With the ongoing protest in Tarai, the plywood industry is facing a hard time. Ninety per cent of the total factories are not operational for a month now due to continuous bandh. With low production, the market is gradually witnessing a shortage of products. The industry which was going through a difficult situation since the earthquake, is further marred by the Tarai unrest.

Moreover, the sluggish real estate industry, stagnant economy and political instability have led to a dip in demand.“We face difficulties in distributing products in the market as our factories are not operational due to the strike,” said Devananda Sarawagi, Managing Director of Sarawagi Ply Industries. He further added, “The economy is stagnant and the real estate business is not doing very well.

Also, the plywood market is competitive. All these factors add to our burden.” Citing that they used to export plywood to India, he said, “With the existing situation and other problems, we have not been able to export for a year now.”

Sarawagi stated that political stability is must to spread positivity in all industries. He further said, “The industry also faces problems of

labour and load shedding that ultimately hikes  the cost of production.”Utis tree which is regarded as soft wood is the main raw material for plywood manufacturers.

These trees are generally found in Ilam, Phidim, Panchthar, Dhankuta, Hile, Sindhupalchowk, Dolakha among others. Additionally, other needed raw material and chemicals are imported from India.

“We are witnessing a growth in demand of five to six per cent every year.
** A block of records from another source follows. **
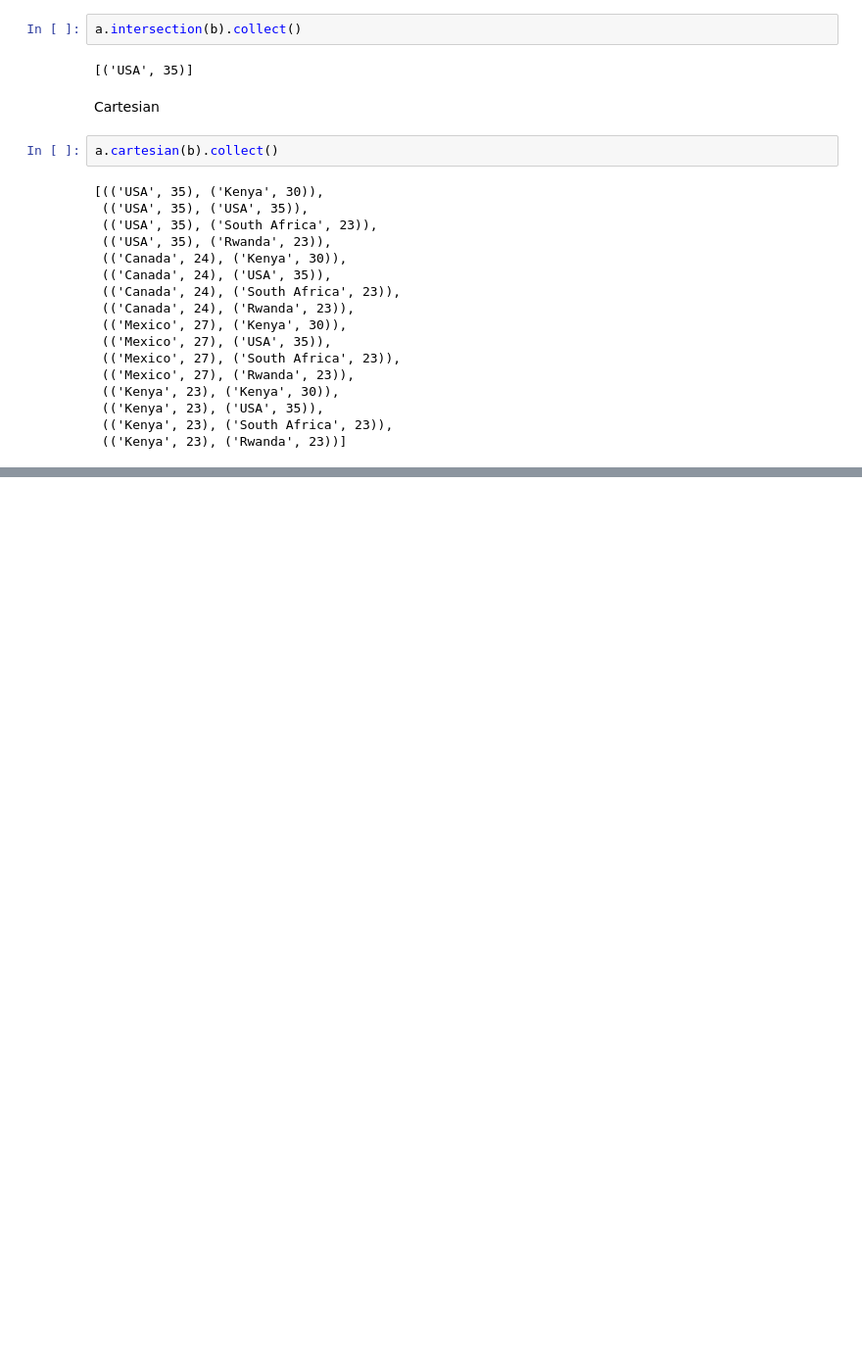
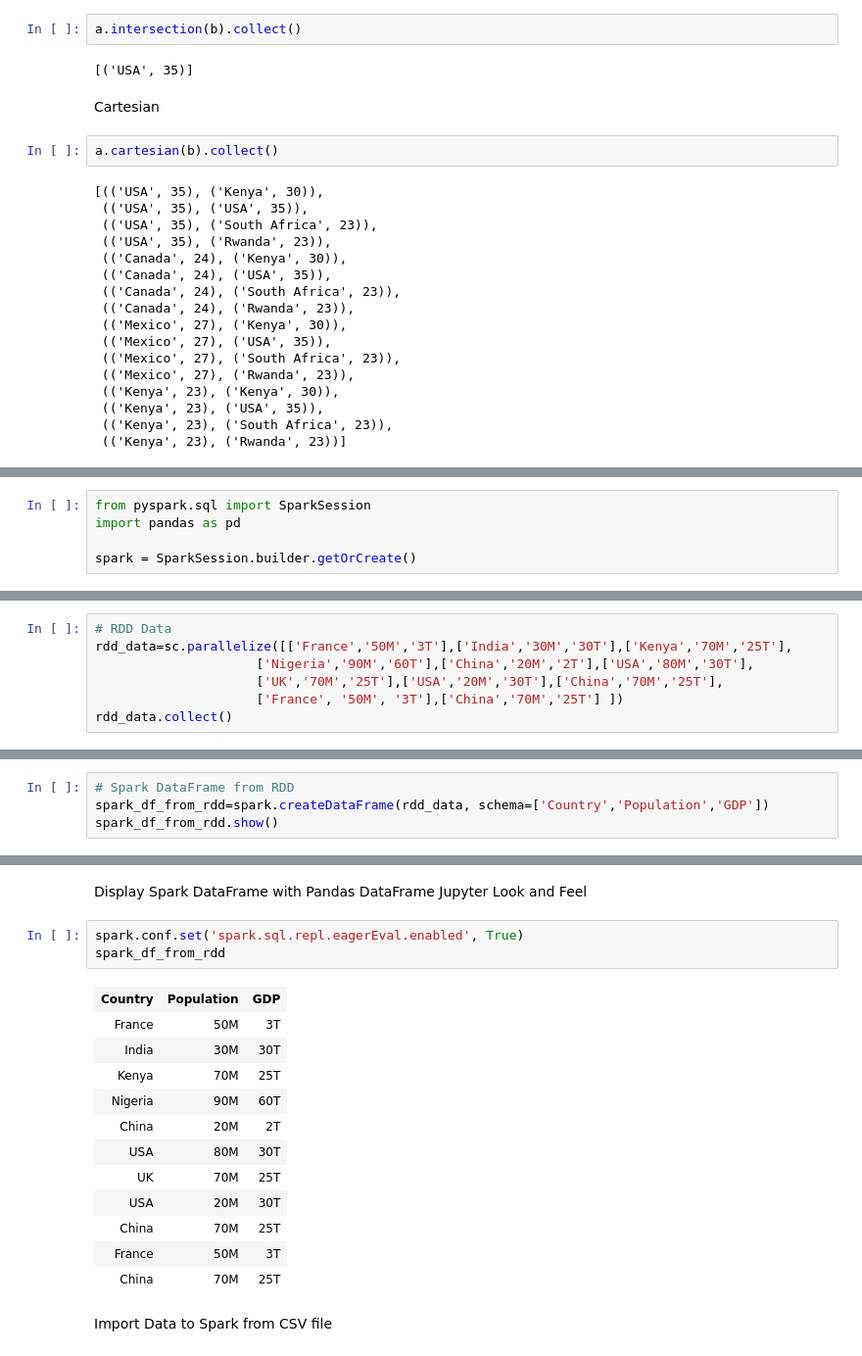
Before and after one commit to SammyOngaya/data2ml, a Jupyter notebook: spark-with-python.ipynb, the cells around one changed output, grey strips where cells are left out. Shown at 98% size. Cells and saved outputs as stored; diff of their text form; blank space fills up the shorter version.

```diff
--- a/spark-with-python.ipynb
+++ b/spark-with-python.ipynb
@@ -290,0 +297,5 @@ a.cartesian(b).collect()
+# %%
+from pyspark.sql import SparkSession
+import pandas as pd
+
+spark = SparkSession.builder.getOrCreate()
@@ -290,0 +372,7 @@ a.cartesian(b).collect()
+# %%
+# RDD Data
+rdd_data=sc.parallelize([['France','50M','3T'],['India','30M','30T'],['Kenya','70M','25T'],
+                     ['Nigeria','90M','60T'],['China','20M','2T'],['USA','80M','30T'],
+                     ['UK','70M','25T'],['USA','20M','30T'],['China','70M','25T'],
+                     ['France', '50M', '3T'],['China','70M','25T'] ])
+rdd_data.collect()
@@ -290,0 +391,4 @@ a.cartesian(b).collect()
+# %%
+# Spark DataFrame from RDD
+spark_df_from_rdd=spark.createDataFrame(rdd_data, schema=['Country','Population','GDP'])
+spark_df_from_rdd.show()
@@ -290,0 +411,20 @@ a.cartesian(b).collect()
+# %% [markdown]
+Display Spark DataFrame with Pandas DataFrame Jupyter Look and Feel
+# %%
+spark.conf.set('spark.sql.repl.eagerEval.enabled', True)
+spark_df_from_rdd
+# %% [output]
+| Country | Population | GDP |
+| France | 50M | 3T |
+| India | 30M | 30T |
+| Kenya | 70M | 25T |
+| Nigeria | 90M | 60T |
+| China | 20M | 2T |
+| USA | 80M | 30T |
+| UK | 70M | 25T |
+| USA | 20M | 30T |
+| China | 70M | 25T |
+| France | 50M | 3T |
+| China | 70M | 25T |
+# %% [markdown]
+Import Data to Spark from CSV file
```
Also changed, not shown: parts of 83 cells of this notebook, 5 other files.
However, this year, we feel that the business will face losses due to the political instability,” said Pradeep Chaudhary, Vice President of Nepal Plywood Manufacturers Association (NPMA).

Citing that the plywood industry is self reliant, he said, “Domestic manufacturers are producing various grade products such as A, B, C and D as per their usage. And three per cent of total production is exported to


According to the NPMA, there are 50 plywood manufacturing factories which directly employ 10,000 employees. Chaudhary further informed that five other companies are in the pipeline for investment in the sector. Citing that there is unhealthy competition in the market, he stated, “Duplication of logos is the main problem.

Many companies copy from established brands and sell low quality products at low price which creates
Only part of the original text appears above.